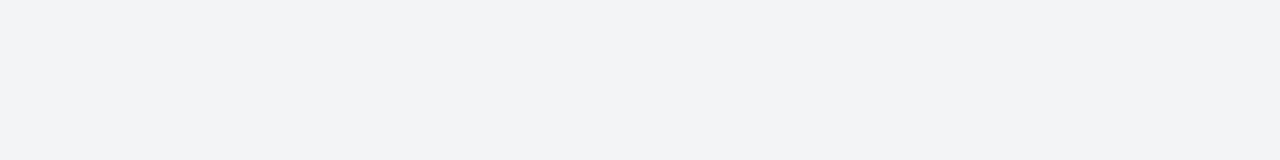
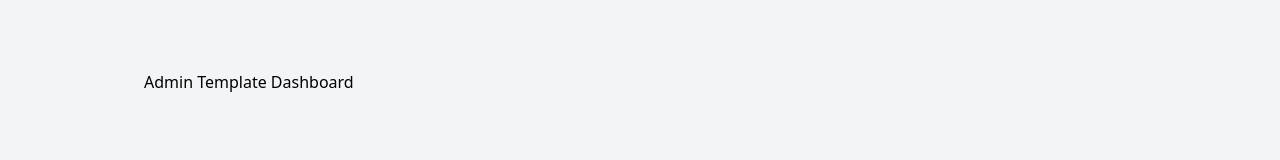
Before and after one commit to beacastroalves/projeto-final-pos-unyleya, a React (Vite) app: page /dashboard in a window 1280 px wide. Shown: the part 222-382 px from the top of the page. Built offline with nearby package versions, Linux system fonts and the light colour scheme.

Commit message:
Criando a pagina de dashboard e o admin-template

```diff
--- a/src/App.tsx
+++ b/src/App.tsx
@@ -8,6 +8,7 @@ import NotFound from "./pages/not-found";
 import AboutUs from "./pages/about-us";
 import Login from "./pages/login";
 import Register from "./pages/register";
+import Dashboard from "./pages/dashboard";
 
 const App = () => {
   const router = createBrowserRouter([
@@ -44,6 +45,10 @@ const App = () => {
       element: <Register />
     },
     {
+      path: "/dashboard",
+      element: <Dashboard />
+    },
+    {
       path: "*",
       element: <NotFound />
     },
--- /dev/null
+++ b/src/pages/dashboard/index.tsx
@@ -0,0 +1,11 @@
+import AdminTemplate from "../../templates/admin-template";
+
+const Dashboard = () => {
+  return (
+    <AdminTemplate>
+      <h1>Admin Template Dashboard</h1>
+    </AdminTemplate>
+  )
+};
+
+export default Dashboard;
--- /dev/null
+++ b/src/templates/admin-template/index.tsx
@@ -0,0 +1,22 @@
+import type { PropsWithChildren } from "react"
+import Footer from "../../components/footer";
+import HeaderAdmin from "../../components/header-admin";
+
+type AdminTemplateProps = PropsWithChildren & {};
+
+const AdminTemplate = (props: AdminTemplateProps) => {
+
+  return (
+    <div className="min-h-screen flex flex-col select-none bg-gray-100">
+      <HeaderAdmin />
+
+      <div className="flex flex-col flex-1 p-4 w-full max-w-[1024px] self-center justify-center">
+        {props.children}
+      </div>
+
+      <Footer />
+    </div>
+  )
+};
+
+export default AdminTemplate;
```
::::::::::
### WHAT IS BEING ASKED
Find the word "from" in the entries above, then copy each line that holds it.

### EXERCISE SOLUTION
Before and after one commit to beacastroalves/projeto-final-pos-unyleya, a React (Vite) app: page /dashboard in a window 1280 px wide. Shown: the part 222-382 px from the top of the page. Built offline with nearby package versions, Linux system fonts and the light colour scheme.
@@ -8,6 +8,7 @@ import NotFound from "./pages/not-found";
 import AboutUs from "./pages/about-us";
 import Login from "./pages/login";
 import Register from "./pages/register";
+import Dashboard from "./pages/dashboard";
+import AdminTemplate from "../../templates/admin-template";
+import type { PropsWithChildren } from "react"
+import Footer from "../../components/footer";
+import HeaderAdmin from "../../components/header-admin";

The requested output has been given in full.